SEJONG, Apr. 2 (Korea Bizwire) — Eight out of 10 primary school students received private education and other extracurricular activities in the past decade, with a majority of their parents feeling the pinch of high education costs, data showed Monday.
According to the data compiled by Statistics Korea, 80 percent of the country’s elementary school students received supplementary education services in Korean, English, mathematics, sports and arts curricula between 2007 and 2016.
The rate has been on a decline since 2007, when the comparable figure was 88.8 percent.
In 2016, 63.8 percent of the middle school students were involved in private education, down from 74.6 percent in 2007, with the number falling to 52.4 percent from 55 percent among high school students over the cited period, the data showed.
The monthly spending on private education by elementary school students reached 241,000 won (US$228) over the cited period, with figures being 275,000 won and 262,000 won for those in middle school and for high school, respectively, the latest data showed.
South Korean parents are known for their enthusiasm about education, with private education spending staying significantly high, though its growth has been slowing in recent years.
Monthly expenditures on private education here reached an all-time high last year amid a steady drop in the number of students.
Average spending on private education per month stood at 271,000 won per child in 2017, up 5.9 percent, or 15,000 won, from a year earlier, earlier data showed.
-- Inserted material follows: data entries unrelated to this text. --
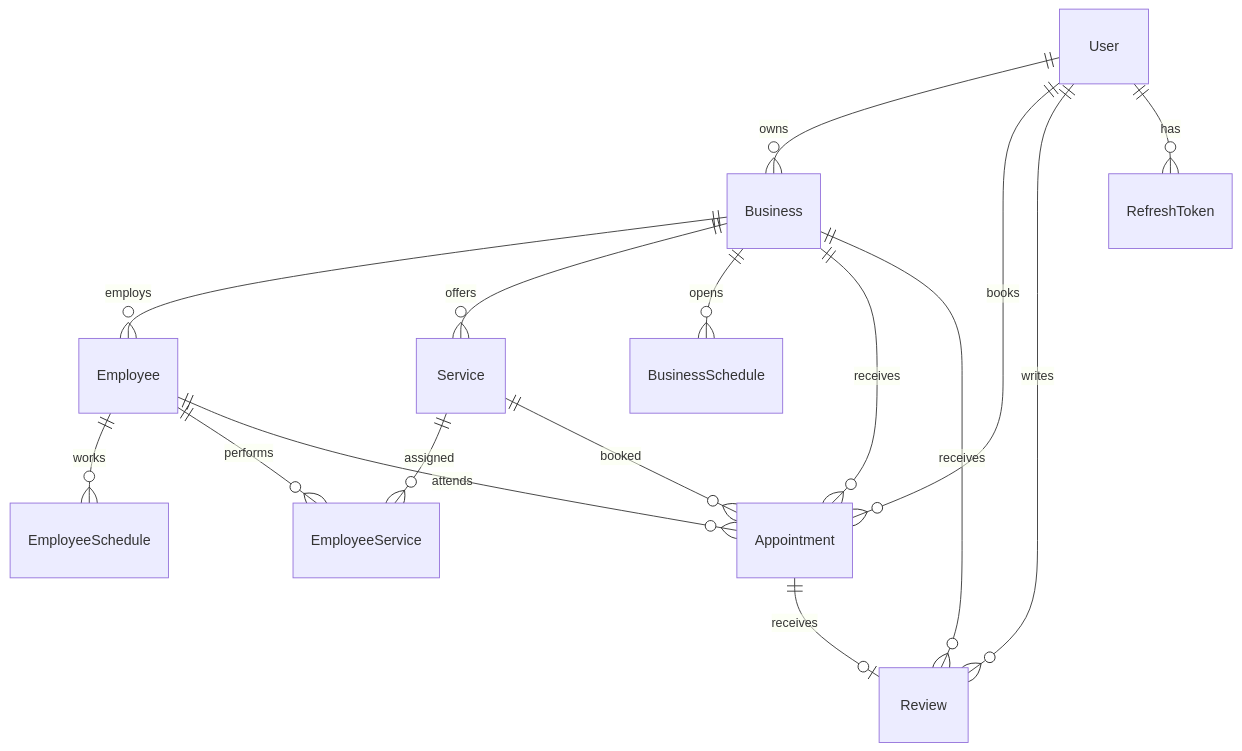
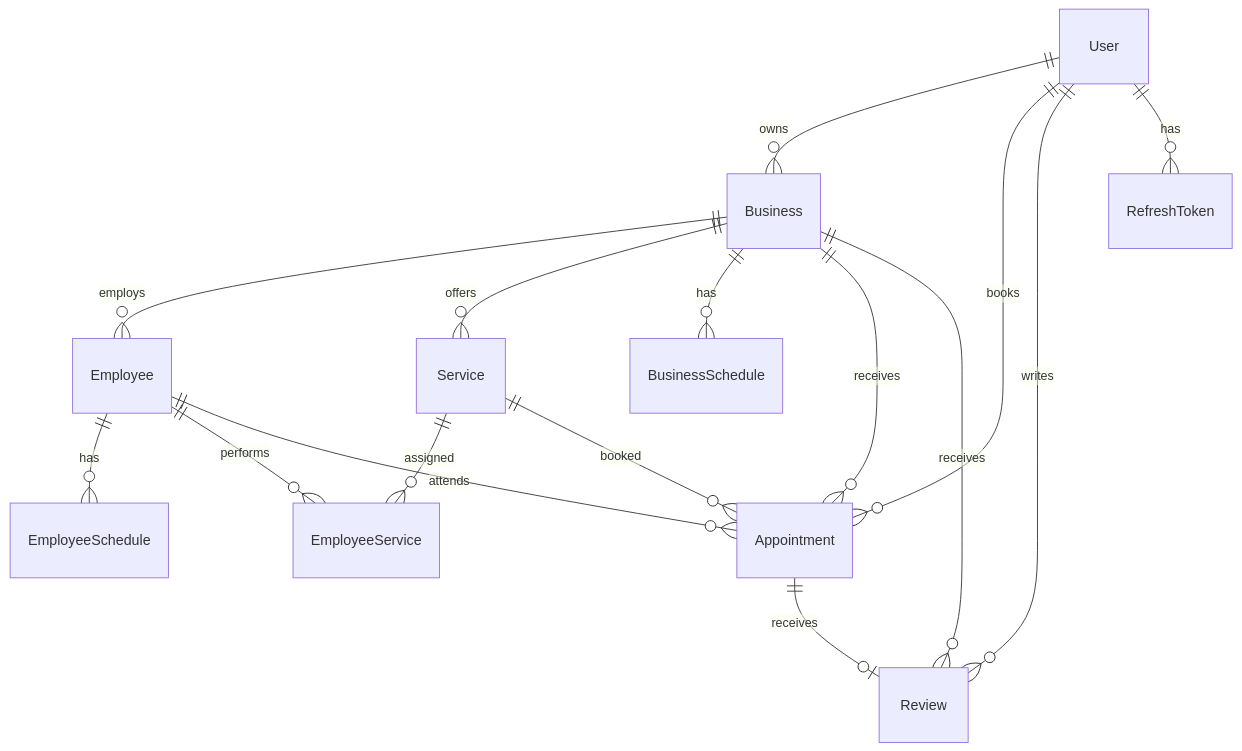
One commit to Viths3/BooklyPro changed the diagram in README.md. Above: the diagram before and after it, drawn with Mermaid. The commit also changed other lines of this file, not shown here.

````diff
--- a/README.md
+++ b/README.md
@@ -202,18 +217,22 @@
 ```mermaid
 erDiagram
-  User ||--o{ Business : owns
-  User ||--o{ Appointment : books
-  User ||--o{ Review : writes
-  User ||--o{ RefreshToken : has
-  Business ||--o{ Employee : employs
-  Business ||--o{ Service : offers
-  Business ||--o{ BusinessSchedule : opens
-  Business ||--o{ Appointment : receives
-  Business ||--o{ Review : receives
-  Employee ||--o{ EmployeeSchedule : works
-  Employee ||--o{ EmployeeService : performs
-  Service ||--o{ EmployeeService : assigned
-  Employee ||--o{ Appointment : attends
-  Service ||--o{ Appointment : booked
-  Appointment ||--o| Review : receives
+    User ||--o{ Business : owns
+    User ||--o{ Appointment : books
+    User ||--o{ Review : writes
+    User ||--o{ RefreshToken : has
+
+    Business ||--o{ Employee : employs
+    Business ||--o{ Service : offers
+    Business ||--o{ BusinessSchedule : has
+    Business ||--o{ Appointment : receives
+    Business ||--o{ Review : receives
+
+    Employee ||--o{ EmployeeSchedule : has
+    Employee ||--o{ EmployeeService : performs
+    Employee ||--o{ Appointment : attends
+
+    Service ||--o{ EmployeeService : assigned
+    Service ||--o{ Appointment : booked
+
+    Appointment ||--o| Review : receives
 ```
````
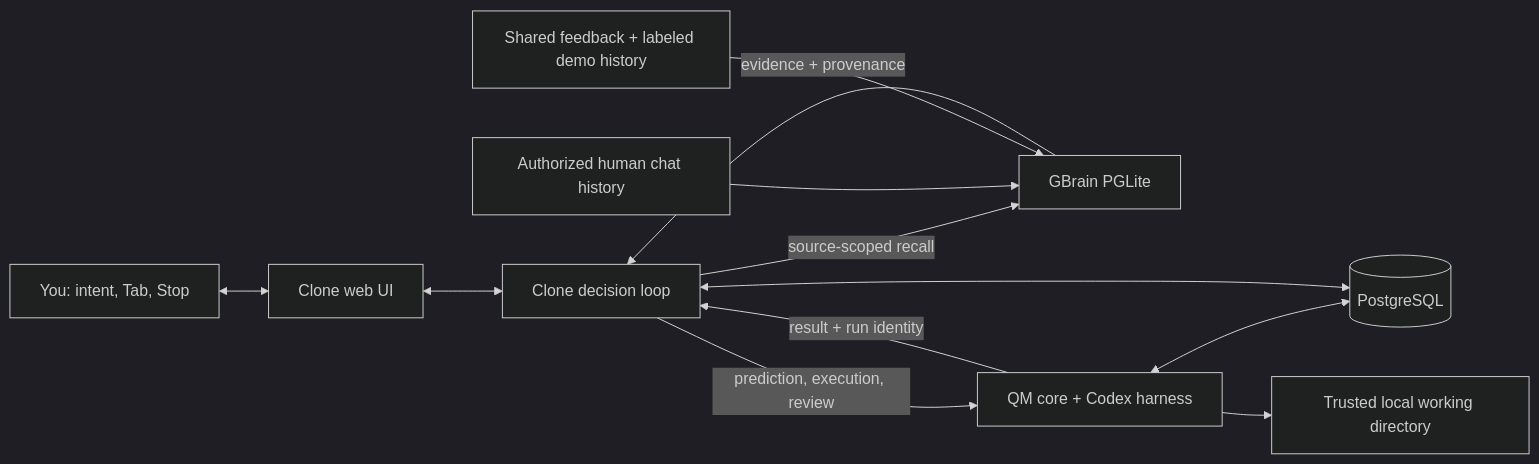
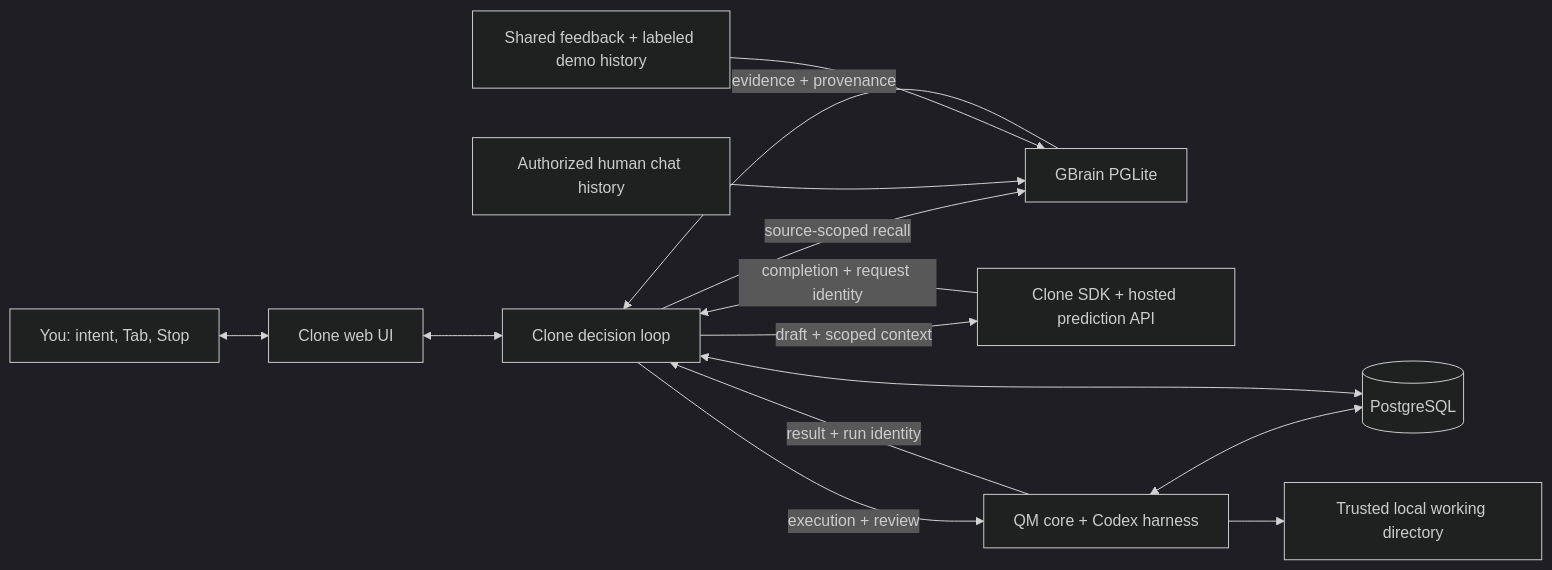
The diagram in README.md (cloneismin/clone-in-the-loop), drawn with Mermaid (dark theme) before and after one commit. The commit also changed other lines of this file and 21 other files, not shown here.

Commit message:
Integrate Clone SDK for prompt prediction and draft completion

````diff
--- a/README.md
+++ b/README.md
@@ -78,14 +79,16 @@
 ```mermaid
 flowchart LR
   User["You: intent, Tab, Stop"] <--> UI["Clone web UI"]
   UI <--> Loop["Clone decision loop"]
   Loop -->|"source-scoped recall"| Brain["GBrain PGLite"]
   Histories["Authorized human chat history"] --> Brain
   Shared["Shared feedback + labeled demo history"] --> Brain
   Brain -->|"evidence + provenance"| Loop
-  Loop -->|"prediction, execution, review"| QM["QM core + Codex harness"]
+  Loop -->|"draft + scoped context"| SDK["Clone SDK + hosted prediction API"]
+  SDK -->|"completion + request identity"| Loop
+  Loop -->|"execution + review"| QM["QM core + Codex harness"]
   QM -->|"result + run identity"| Loop
   QM <--> PG[("PostgreSQL")]
   Loop <--> PG
   QM --> Workspace["Trusted local working directory"]
 ```
````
It marked the largest monthly total since 2007, when the government started to compile such data.